Article first published online: 28 JUN 2013
© 2013 The Authors. The Journal of Physiology © 2013 The Physiological Society
The Journal of Physiology
Volume 591, Issue 14, pages 3625–3636, July 2013
How to Cite
Saleem, A. and Hood, D. A. (2013), Acute exercise induces tumour suppressor protein p53 translocation to the mitochondria and promotes a p53–Tfam–mitochondrial DNA complex in skeletal muscle. The Journal of Physiology, 591: 3625–3636. doi: 10.1113/jphysiol.2013.252791
- Issue published online: 18 JUL 2013
- Article first published online: 28 JUN 2013
- Accepted manuscript online: 27 MAY 2013 10:11AM EST
- (Received 1 February 2013; accepted after revision 17 May 2013; first published online 20 May 2013)
- • p53 is one of several important proteins that regulate the synthesis and function of mitochondria in muscle, and mice lacking p53 have impaired aerobic capacity.
- • The role of p53 in response to physiological stress such as exercise has not been investigated.
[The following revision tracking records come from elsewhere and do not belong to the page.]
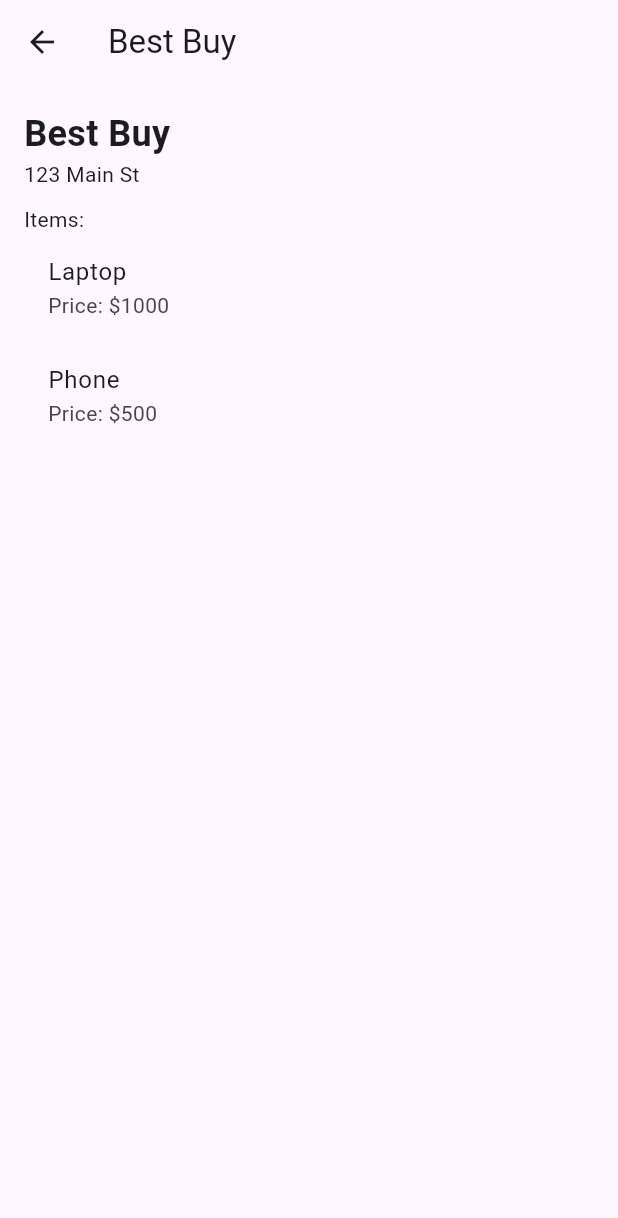
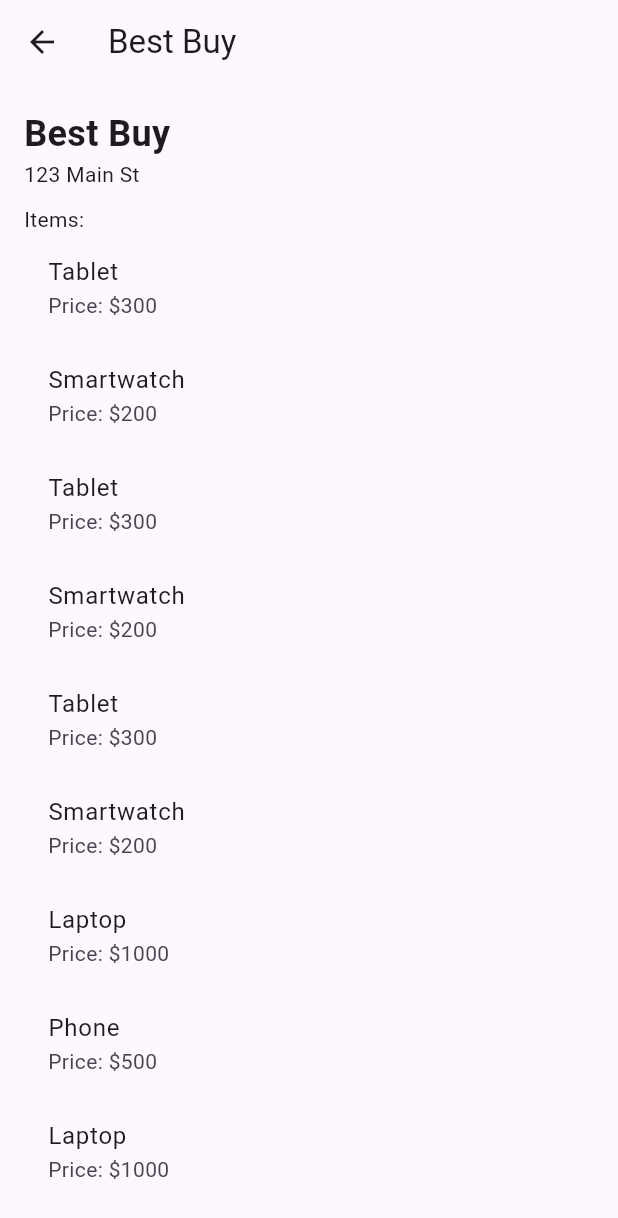
Before and after one commit to Hamza2679/Time-D, a Flutter app: the ElectronicsPage screen opened directly, after a tap on "Best Buy", on a phone screen of 412 x 824 dp. Shown: the top 1218 px of the screen. Run offline on Flutter 3.47's test engine with Material 3 defaults, Android fonts, the phone set to English and light mode, and no system bars; our stand-ins replace bloc, country_picker, equatable, firebase_auth, firebase_core, flutter_bloc and 2 more; missing offline and left inert: jwt_decode; accounts and stored records are empty.

Commit message:
electronics page

```diff
--- a/lib/fetures/electronics/electronics_page.dart
+++ b/lib/fetures/electronics/electronics_page.dart
@@ -12,10 +12,75 @@
       "name": "Best Buy",
       "location": "123 Main St",
       "items": [
+        {"name": "Tablet", "price": "300"},
+        {"name": "Smartwatch", "price": "200"},
+        {"name": "Tablet", "price": "300"},
+        {"name": "Smartwatch", "price": "200"},
+        {"name": "Tablet", "price": "300"},
+        {"name": "Smartwatch", "price": "200"},
+        {"name": "Laptop", "price": "1000"},
+        {"name": "Phone", "price": "500"},
+        {"name": "Laptop", "price": "1000"},
+        {"name": "Phone", "price": "500"},
         {"name": "Laptop", "price": "1000"},
         {"name": "Phone", "price": "500"}
       ]
     },
+    {
+      "name": "Best Buy",
+      "location": "123 Main St",
+      "items": [
+        {"name": "Tablet", "price": "300"},
+        {"name": "Smartwatch", "price": "200"},
+        {"name": "Tablet", "price": "300"},
+        {"name": "Smartwatch", "price": "200"},
+        {"name": "Tablet", "price": "300"},
+        {"name": "Smartwatch", "price": "200"},
+        {"name": "Laptop", "price": "1000"},
+        {"name": "Phone", "price": "500"},
+        {"name": "Laptop", "price": "1000"},
+        {"name": "Phone", "price": "500"},
+        {"name": "Laptop", "price": "1000"},
+        {"name": "Phone", "price": "500"}
+      ]
+    },
+    {
+      "name": "Best Buy",
+      "location": "123 Main St",
+      "items": [
+        {"name": "Tablet", "price": "300"},
+        {"name": "Smartwatch", "price": "200"},
+        {"name": "Tablet", "price": "300"},
+        {"name": "Smartwatch", "price": "200"},
+        {"name": "Tablet", "price": "300"},
+        {"name": "Smartwatch", "price": "200"},
+        {"name": "Laptop", "price": "1000"},
+        {"name": "Phone", "price": "500"},
+        {"name": "Laptop", "price": "1000"},
+        {"name": "Phone", "price": "500"},
+        {"name": "Laptop", "price": "1000"},
+        {"name": "Phone", "price": "500"}
+      ]
+    },
+    {
+      "name": "Best Buy",
+      "location": "123 Main St",
+      "items": [
+        {"name": "Tablet", "price": "300"},
+        {"name": "Smartwatch", "price": "200"},
+        {"name": "Tablet", "price": "300"},
+        {"name": "Smartwatch", "price": "200"},
+        {"name": "Tablet", "price": "300"},
+        {"name": "Smartwatch", "price": "200"},
+        {"name": "Laptop", "price": "1000"},
+        {"name": "Phone", "price": "500"},
+        {"name": "Laptop", "price": "1000"},
+        {"name": "Phone", "price": "500"},
+        {"name": "Laptop", "price": "1000"},
+        {"name": "Phone", "price": "500"}
+      ]
+    },
+
     {
       "name": "Tech Store",
       "location": "456 Elm St",
```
- • We demonstrate that acute exercise induces the translocation of p53 to mitochondria, and promotes a subsequent interaction with mitochondrial transcription factor A (Tfam) and mitochondrial DNA (mtDNA) to positively affect mtDNA transcription.
- • This rapid effect on p53 translocation probably represents an early exercise response which can promote long-term beneficial mitochondrial and metabolic adaptations in muscle.
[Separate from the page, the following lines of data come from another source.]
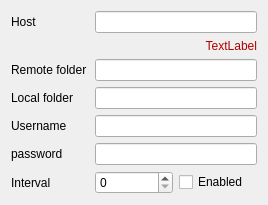
This is settings/main_settings.ui in kinnalru/davqt as Qt 5 draws it before an edit. The edited form follows.
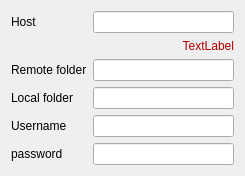
This is the edited form.

The edit to the form file:
```diff
--- a/settings/main_settings.ui
+++ b/settings/main_settings.ui
@@ -6,31 +6,14 @@
    <rect>
     <x>0</x>
     <y>0</y>
-    <width>268</width>
-    <height>162</height>
+    <width>245</width>
+    <height>154</height>
    </rect>
   </property>
-  <layout class="QGridLayout" name="gridLayout">
-   <item row="5" column="1" colspan="2">
-    <widget class="QLineEdit" name="password">
-     <property name="echoMode">
-      <enum>QLineEdit::Password</enum>
-     </property>
-    </widget>
-   </item>
-   <item row="3" column="1" colspan="2">
-    <widget class="QLineEdit" name="localfolder"/>
-   </item>
-   <item row="2" column="1" colspan="2">
-    <widget class="QLineEdit" name="remotefolder"/>
-   </item>
-   <item row="6" column="2">
-    <widget class="QCheckBox" name="enabled">
-     <property name="text">
-      <string>Enabled</string>
-     </property>
-    </widget>
-   </item>
+  <layout class="QFormLayout" name="formLayout_2">
+   <property name="fieldGrowthPolicy">
+    <enum>QFormLayout::ExpandingFieldsGrow</enum>
+   </property>
    <item row="0" column="0">
     <widget class="QLabel" name="label_3">
      <property name="text">
@@ -38,59 +21,17 @@
      </property>
     </widget>
    </item>
-   <item row="6" column="1">
-    <widget class="QSpinBox" name="interval">
-     <property name="maximum">
-      <number>3600</number>
-     </property>
-     <property name="singleStep">
-      <number>10</number>
-     </property>
-    </widget>
-   </item>
-   <item row="5" column="0">
-    <widget class="QLabel" name="label_2">
-     <property name="text">
-      <string>password</string>
-     </property>
-    </widget>
-   </item>
-   <item row="4" column="1" colspan="2">
-    <widget class="QLineEdit" name="username"/>
-   </item>
-   <item row="4" column="0">
-    <widget class="QLabel" name="label">
-     <property name="text">
-      <string>Username</string>
-     </property>
-    </widget>
-   </item>
-   <item row="2" column="0">
-    <widget class="QLabel" name="label_4">
-     <property name="text">
-      <string>Remote folder</string>
-     </property>
-    </widget>
-   </item>
-   <item row="3" column="0">
-    <widget class="QLabel" name="label_5">
-     <property name="text">
-      <string>Local folder</string>
-     </property>
-    </widget>
-   </item>
-   <item row="6" column="0">
-    <widget class="QLabel" name="label_6">
-     <property name="text">
-      <string>Interval</string>
-     </property>
-    </widget>
-   </item>
-   <item row="0" column="1" colspan="2">
+   <item row="0" column="1">
     <widget class="QLineEdit" name="host"/>
    </item>
-   <item row="1" column="0" colspan="3">
+   <item row="1" column="1">
     <widget class="QLabel" name="parsedurl">
+     <property name="sizePolicy">
+      <sizepolicy hsizetype="Expanding" vsizetype="Preferred">
+       <horstretch>0</horstretch>
+       <verstretch>0</verstretch>
+      </sizepolicy>
+     </property>
      <property name="palette">
       <palette>
        <active>
@@ -168,6 +109,50 @@
      </property>
     </widget>
    </item>
+   <item row="2" column="0">
+    <widget class="QLabel" name="label_4">
+     <property name="text">
+      <string>Remote folder</string>
+     </property>
+    </widget>
+   </item>
+   <item row="2" column="1">
+    <widget class="QLineEdit" name="remotefolder"/>
+   </item>
+   <item row="3" column="0">
+    <widget class="QLabel" name="label_5">
+     <property name="text">
+      <string>Local folder</string>
+     </property>
+    </widget>
+   </item>
+   <item row="3" column="1">
+    <widget class="QLineEdit" name="localfolder"/>
+   </item>
+   <item row="4" column="0">
+    <widget class="QLabel" name="label">
+     <property name="text">
+      <string>Username</string>
+     </property>
+    </widget>
+   </item>
+   <item row="4" column="1">
+    <widget class="QLineEdit" name="username"/>
+   </item>
+   <item row="5" column="0">
+    <widget class="QLabel" name="label_2">
+     <property name="text">
+      <string>password</string>
+     </property>
+    </widget>
+   </item>
+   <item row="5" column="1">
+    <widget class="QLineEdit" name="password">
+     <property name="echoMode">
+      <enum>QLineEdit::Password</enum>
+     </property>
+    </widget>
+   </item>
   </layout>
  </widget>
  <resources/>
```
Left out of the diff: 7 changed lines with no effect on the pictures.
- • The results could have clinical implications in light of the growing recognition of exercise as an alternative therapy in cancer treatment, and the central role of p53 in halting tumorigenesis.
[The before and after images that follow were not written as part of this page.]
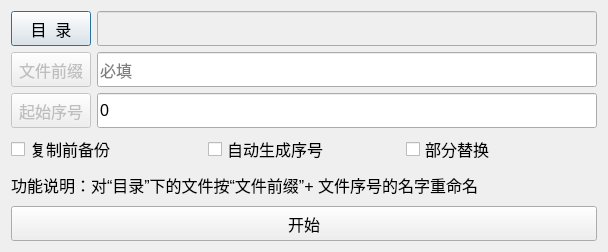
Qt form qt_project/edit/filerenamedlg.ui (RockyChing/qt_play) before a commit.
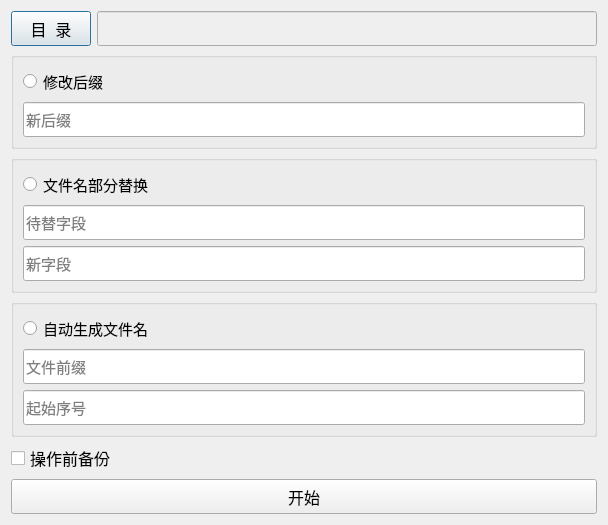
The same form after that commit.

Commit message: Dev V1.18.2 Re-do filerenamedlg

What changed in the file:
```diff
--- a/qt_project/edit/filerenamedlg.ui
+++ b/qt_project/edit/filerenamedlg.ui
@@ -6,14 +6,14 @@
    <rect>
     <x>0</x>
     <y>0</y>
-    <width>605</width>
-    <height>252</height>
+    <width>603</width>
+    <height>462</height>
    </rect>
   </property>
   <property name="windowTitle">
    <string>文件重命名</string>
   </property>
-  <layout class="QGridLayout" name="gridLayout">
+  <layout class="QGridLayout" name="gridLayout_4">
    <item row="0" column="0">
     <layout class="QHBoxLayout" name="horizontalLayout">
      <item>
@@ -55,12 +55,30 @@
     </layout>
    </item>
    <item row="1" column="0">
-    <layout class="QHBoxLayout" name="horizontalLayout_3">
-     <item>
-      <widget class="QPushButton" name="btnFilePrefix">
-       <property name="enabled">
-        <bool>false</bool>
-       </property>
+    <widget class="QGroupBox" name="groupBox">
+     <property name="font">
+      <font>
+       <pointsize>11</pointsize>
+      </font>
+     </property>
+     <property name="title">
+      <string/>
+     </property>
+     <layout class="QGridLayout" name="gridLayout">
+      <item row="0" column="0">
+       <widget class="QRadioButton" name="rBtnPostfix">
+        <property name="font">
+         <font>
+          <pointsize>11</pointsize>
+         </font>
+        </property>
+        <property name="text">
+         <string>修改后缀</string>
+        </property>
+       </widget>
+      </item>
+      <item row="1" column="0">
+       <widget class="QLineEdit" name="lineEditNewPostfix">
        <property name="minimumSize">
         <size>
          <width>0</width>
@@ -69,15 +87,109 @@
        </property>
        <property name="font">
         <font>
-         <pointsize>12</pointsize>
-        </font>
-       </property>
+          <pointsize>11</pointsize>
+         </font>
+        </property>
+        <property name="placeholderText">
+         <string>新后缀</string>
+        </property>
+       </widget>
+      </item>
+     </layout>
+    </widget>
+   </item>
+   <item row="2" column="0">
+    <widget class="QGroupBox" name="groupBox_2">
+     <property name="font">
+      <font>
+       <pointsize>11</pointsize>
+      </font>
+     </property>
+     <property name="title">
+      <string/>
+     </property>
+     <layout class="QGridLayout" name="gridLayout_2">
+      <item row="0" column="0">
+       <widget class="QRadioButton" name="rBtnNamePart">
+        <property name="font">
+         <font>
+          <pointsize>11</pointsize>
+         </font>
+        </property>
        <property name="text">
-        <string>文件前缀</string>
+         <string>文件名部分替换</string>
        </property>
       </widget>
      </item>
-     <item>
+      <item row="1" column="0">
+       <widget class="QLineEdit" name="lineEditBefore">
+        <property name="minimumSize">
+         <size>
+          <width>0</width>
+          <height>35</height>
+         </size>
+        </property>
+        <property name="font">
+         <font>
+          <pointsize>11</pointsize>
+         </font>
+        </property>
+        <property name="text">
+         <string/>
+        </property>
+        <property name="placeholderText">
+         <string>待替字段</string>
+        </property>
+       </widget>
+      </item>
+      <item row="2" column="0">
+       <widget class="QLineEdit" name="lineEditAfter">
+        <property name="minimumSize">
+         <size>
+          <width>0</width>
+          <height>35</height>
+         </size>
+        </property>
+        <property name="font">
+         <font>
+          <pointsize>11</pointsize>
+         </font>
+        </property>
+        <property name="text">
+         <string/>
+        </property>
+        <property name="placeholderText">
+         <string>新字段</string>
+        </property>
+       </widget>
+      </item>
+     </layout>
+    </widget>
+   </item>
+   <item row="3" column="0">
+    <widget class="QGroupBox" name="groupBox_3">
+     <property name="font">
+      <font>
+       <pointsize>11</pointsize>
+      </font>
+     </property>
+     <property name="title">
+      <string/>
+     </property>
+     <layout class="QGridLayout" name="gridLayout_3">
+      <item row="0" column="0">
+       <widget class="QRadioButton" name="rBtnIndexAuto">
+        <property name="font">
+         <font>
+          <pointsize>11</pointsize>
+         </font>
+        </property>
+        <property name="text">
+         <string>自动生成文件名</string>
+        </property>
+       </widget>
+      </item>
+      <item row="1" column="0">
       <widget class="QLineEdit" name="lineEditFilePrefix">
        <property name="enabled">
         <bool>true</bool>
@@ -90,40 +202,18 @@
        </property>
        <property name="font">
         <font>
-         <pointsize>12</pointsize>
-        </font>
-       </property>
+          <pointsize>11</pointsize>
+         </font>
+        </property>
+        <property name="text">
+         <string/>
+        </property>
        <property name="placeholderText">
-        <string>必填</string>
-       </property>
-      </widget>
-     </item>
-    </layout>
+         <string>文件前缀</string>
+        </property>
+       </widget>
    </item>
    <item row="2" column="0">
-    <layout class="QHBoxLayout" name="horizontalLayout_4">
-     <item>
-      <widget class="QPushButton" name="btnSeq">
-       <property name="enabled">
-        <bool>false</bool>
-       </property>
-       <property name="minimumSize">
-        <size>
-         <width>0</width>
-         <height>35</height>
-        </size>
-       </property>
-       <property name="font">
-        <font>
-         <pointsize>12</pointsize>
-        </font>
-       </property>
-       <property name="text">
-        <string>起始序号</string>
-       </property>
-      </widget>
-     </item>
-     <item>
       <widget class="QLineEdit" name="lineEditSeq">
        <property name="enabled">
         <bool>true</bool>
@@ -136,77 +226,32 @@
        </property>
        <property name="font">
         <font>
-         <pointsize>12</pointsize>
+          <pointsize>11</pointsize>
         </font>
        </property>
        <property name="text">
-        <string>0</string>
+         <string/>
        </property>
        <property name="placeholderText">
-        <string>选填</string>
+         <string>起始序号</string>
        </property>
       </widget>
      </item>
     </layout>
-   </item>
-   <item row="3" column="0">
-    <layout class="QHBoxLayout" name="horizontalLayout_2">
-     <item>
-      <widget class="QCheckBox" name="checkBoxBackup">
-       <property name="font">
-        <font>
-         <pointsize>12</pointsize>
-        </font>
-       </property>
-       <property name="text">
-        <string>复制前备份</string>
-       </property>
-       <property name="checked">
-        <bool>false</bool>
-       </property>
-      </widget>
-     </item>
-     <item>
-      <widget class="QCheckBox" name="checkBoxIndexAuto">
-       <property name="font">
-        <font>
-         <pointsize>12</pointsize>
-        </font>
-       </property>
-       <property name="text">
-        <string>自动生成序号</string>
-       </property>
-       <property name="checked">
-        <bool>false</bool>
-       </property>
-      </widget>
-     </item>
-     <item>
-      <widget class="QCheckBox" name="checkPartReplace">
-       <property name="font">
-        <font>
-         <pointsize>12</pointsize>
-        </font>
-       </property>
-       <property name="text">
-        <string>部分替换</string>
-       </property>
-       <property name="checked">
-        <bool>false</bool>
-       </property>
-      </widget>
-     </item>
-    </layout>
+    </widget>
    </item>
    <item row="4" column="0">
-    <widget class="QLabel" name="label">
+    <widget class="QCheckBox" name="checkBoxBackup">
      <property name="font">
       <font>
        <pointsize>12</pointsize>
       </font>
      </property>
      <property name="text">
-      <string>功能说明：对“目录”下的文件按“文件前缀”+ 文件序号的名字重命名</string>
+      <string>操作前备份</string>
+     </property>
+     <property name="checked">
+      <bool>false</bool>
      </property>
     </widget>
    </item>
```
Lines whose indentation alone changed are shown as unchanged. The commit also changes 3 other files.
Abstract The major tumour suppressor protein p53 plays an important role in maintaining mitochondrial content and function in skeletal muscle. p53 has been shown to reside in the mitochondria complexed with mitochondrial DNA (mtDNA); however, the physiological repercussions of mitochondrial p53 remain unknown. We endeavoured to elucidate whether an acute bout of endurance exercise could mediate an increase in mitochondrial p53 levels. C57Bl6 mice (n= 6 per group) were randomly assigned to sedentary, acute exercise (AE, 15 m min−1 for 90 min) or acute exercise + 3 h recovery (AER) groups. Exercise concomitantly increased the mRNA content of nuclear-encoded (PGC-1α, Tfam, NRF-1, COX-IV, citrate synthase) and mtDNA-encoded (COX-I) genes in the AE group, and further by ∼5-fold in the AER group. Nuclear p53 protein levels were reduced in the AE and AER groups, while in contrast, the abundance of p53 was drastically enhanced by ∼2.4-fold and ∼3.9-fold in subsarcolemmal and intermyofibrillar mitochondria, respectively, in the AER conditions. Within the mitochondria, the interaction of p53 with mtDNA at the D-loop and with Tfam was elevated by ∼4.6-fold and ∼3.6-fold, respectively, in the AER group. In the absence of p53, the enhanced COX-I mRNA content observed with AE and AER was abrogated. This study is the first to indicate that endurance exercise can signal to localize p53 to the mitochondria where it may serve to positively modulate the activity of the mitochondrial transcription factor Tfam. Our findings help us understand the mechanisms underlying the effects of exercise as a therapeutic intervention designed to trigger the pro-metabolic functions of p53.